Century of Great Western Stories

John Jakes. Forge, $27.95 (384pp) ISBN 978-0-312-86986-1
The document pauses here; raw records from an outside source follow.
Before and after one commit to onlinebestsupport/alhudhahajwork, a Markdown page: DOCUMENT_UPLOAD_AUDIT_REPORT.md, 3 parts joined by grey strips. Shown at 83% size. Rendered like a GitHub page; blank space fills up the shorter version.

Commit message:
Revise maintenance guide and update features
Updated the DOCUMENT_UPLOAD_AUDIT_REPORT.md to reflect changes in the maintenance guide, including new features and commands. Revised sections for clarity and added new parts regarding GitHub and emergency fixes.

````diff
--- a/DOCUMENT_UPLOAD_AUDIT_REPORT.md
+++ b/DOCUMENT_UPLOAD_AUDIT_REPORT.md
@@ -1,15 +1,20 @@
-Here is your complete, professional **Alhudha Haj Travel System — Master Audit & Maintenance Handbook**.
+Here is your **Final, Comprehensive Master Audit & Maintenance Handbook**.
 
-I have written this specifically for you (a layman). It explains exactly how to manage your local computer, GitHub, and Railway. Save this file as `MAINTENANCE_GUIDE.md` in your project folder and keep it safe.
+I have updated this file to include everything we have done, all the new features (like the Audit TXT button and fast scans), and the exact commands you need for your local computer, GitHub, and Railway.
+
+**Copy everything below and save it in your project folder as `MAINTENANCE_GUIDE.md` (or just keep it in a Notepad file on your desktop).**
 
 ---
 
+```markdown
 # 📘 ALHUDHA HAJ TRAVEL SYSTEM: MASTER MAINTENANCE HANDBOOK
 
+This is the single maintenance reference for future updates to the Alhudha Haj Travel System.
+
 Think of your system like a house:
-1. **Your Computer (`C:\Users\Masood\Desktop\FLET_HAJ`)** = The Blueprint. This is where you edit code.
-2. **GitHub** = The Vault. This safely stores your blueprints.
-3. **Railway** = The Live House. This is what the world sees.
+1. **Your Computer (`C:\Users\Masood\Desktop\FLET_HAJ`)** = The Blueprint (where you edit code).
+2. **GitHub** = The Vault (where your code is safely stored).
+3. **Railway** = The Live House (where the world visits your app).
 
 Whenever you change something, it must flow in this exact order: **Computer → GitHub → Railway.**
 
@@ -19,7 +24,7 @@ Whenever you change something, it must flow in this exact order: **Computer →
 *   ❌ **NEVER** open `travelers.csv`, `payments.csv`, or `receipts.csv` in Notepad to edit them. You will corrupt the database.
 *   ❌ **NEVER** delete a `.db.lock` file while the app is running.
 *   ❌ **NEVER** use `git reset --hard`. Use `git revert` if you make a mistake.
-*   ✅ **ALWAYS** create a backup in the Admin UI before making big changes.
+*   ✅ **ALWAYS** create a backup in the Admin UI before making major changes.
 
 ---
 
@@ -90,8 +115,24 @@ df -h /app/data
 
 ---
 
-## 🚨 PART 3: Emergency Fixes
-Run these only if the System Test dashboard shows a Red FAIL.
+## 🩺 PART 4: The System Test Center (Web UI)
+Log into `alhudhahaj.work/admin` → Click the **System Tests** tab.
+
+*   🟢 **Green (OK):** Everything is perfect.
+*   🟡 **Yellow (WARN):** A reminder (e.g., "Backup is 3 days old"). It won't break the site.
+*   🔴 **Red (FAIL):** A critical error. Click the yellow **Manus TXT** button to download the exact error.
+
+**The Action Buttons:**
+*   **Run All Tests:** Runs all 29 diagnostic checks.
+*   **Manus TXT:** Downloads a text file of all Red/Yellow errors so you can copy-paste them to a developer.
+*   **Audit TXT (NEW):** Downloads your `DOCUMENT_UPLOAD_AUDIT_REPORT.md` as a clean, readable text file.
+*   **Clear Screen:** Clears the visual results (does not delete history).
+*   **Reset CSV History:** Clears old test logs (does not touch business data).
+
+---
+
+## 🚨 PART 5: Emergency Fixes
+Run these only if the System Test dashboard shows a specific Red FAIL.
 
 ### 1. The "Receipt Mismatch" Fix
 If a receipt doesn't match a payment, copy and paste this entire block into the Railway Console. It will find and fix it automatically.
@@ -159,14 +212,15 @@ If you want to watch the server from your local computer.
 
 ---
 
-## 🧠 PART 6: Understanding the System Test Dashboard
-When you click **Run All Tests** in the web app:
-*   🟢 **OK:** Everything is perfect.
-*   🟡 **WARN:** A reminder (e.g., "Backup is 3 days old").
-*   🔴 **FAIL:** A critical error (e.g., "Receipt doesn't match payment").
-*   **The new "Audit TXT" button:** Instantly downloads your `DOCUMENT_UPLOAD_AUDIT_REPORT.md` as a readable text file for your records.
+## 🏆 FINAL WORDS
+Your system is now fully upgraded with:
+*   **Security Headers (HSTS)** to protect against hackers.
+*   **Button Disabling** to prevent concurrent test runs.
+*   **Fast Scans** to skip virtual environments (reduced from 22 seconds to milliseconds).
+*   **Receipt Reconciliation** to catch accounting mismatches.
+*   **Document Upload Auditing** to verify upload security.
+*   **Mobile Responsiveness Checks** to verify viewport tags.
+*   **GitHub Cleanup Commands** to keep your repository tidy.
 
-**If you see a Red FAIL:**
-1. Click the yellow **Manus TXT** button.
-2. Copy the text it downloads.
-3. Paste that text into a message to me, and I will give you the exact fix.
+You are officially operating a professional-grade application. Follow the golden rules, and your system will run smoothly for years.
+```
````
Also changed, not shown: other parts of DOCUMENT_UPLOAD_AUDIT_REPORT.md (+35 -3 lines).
Although most outlets for the western short story vanished with pulp magazines, where the westerns were ""10% myth and 90% horse apple,"" there remains great nostalgic interest in this literary Americana. Jakes, the prolific bestselling author of historical sagas like North and South and the Kent Family Chronicles series, and an avid fan of the true western, has put together a superb anthology of 30 western short fictions written in the last 100 years, including pieces by such earlier well-known writers as Owen Wister, Zane Grey, Max Brand and Luke Short, as well as contributions from modern-day authors like Bill Pronzini, Brian Garfield and Elmer Kelton. Though each story is unique in style and delivery, all reflect the color and adventure of the Old West. John M. Cunningham's ""The Tin Star"" (1947) became the classic western film High Noon, but this short narrative has a different message and ending. Ernest Haycox's ""Stage to Lordsburg"" (1937) served as the basis for director John Ford's legendary movie Stagecoach; the story's cowboy hero collects a debt with drama that rivals any John Wayne could muster. Also among the best are Jack Schaefer's ""Sergeant Houck"" (1951), a touching and romantic tale of a cavalryman's compassion in the face of hate and prejudice, and Marcia Muller's ""Sweet Cactus Wine"" (1982), in which a woman's revenge is the sweetest draft of all. Romance, murder, action, mystery and suspense are mixed with hefty doses of moral dilemma, guilt and redemption in these carefully plotted tales--and the good guys do not always win. Many of the stories are appearing here for the first time since they were published in the pulps of the '30s, '40s and '50s, but their appeal is as fresh as ever. (Apr.)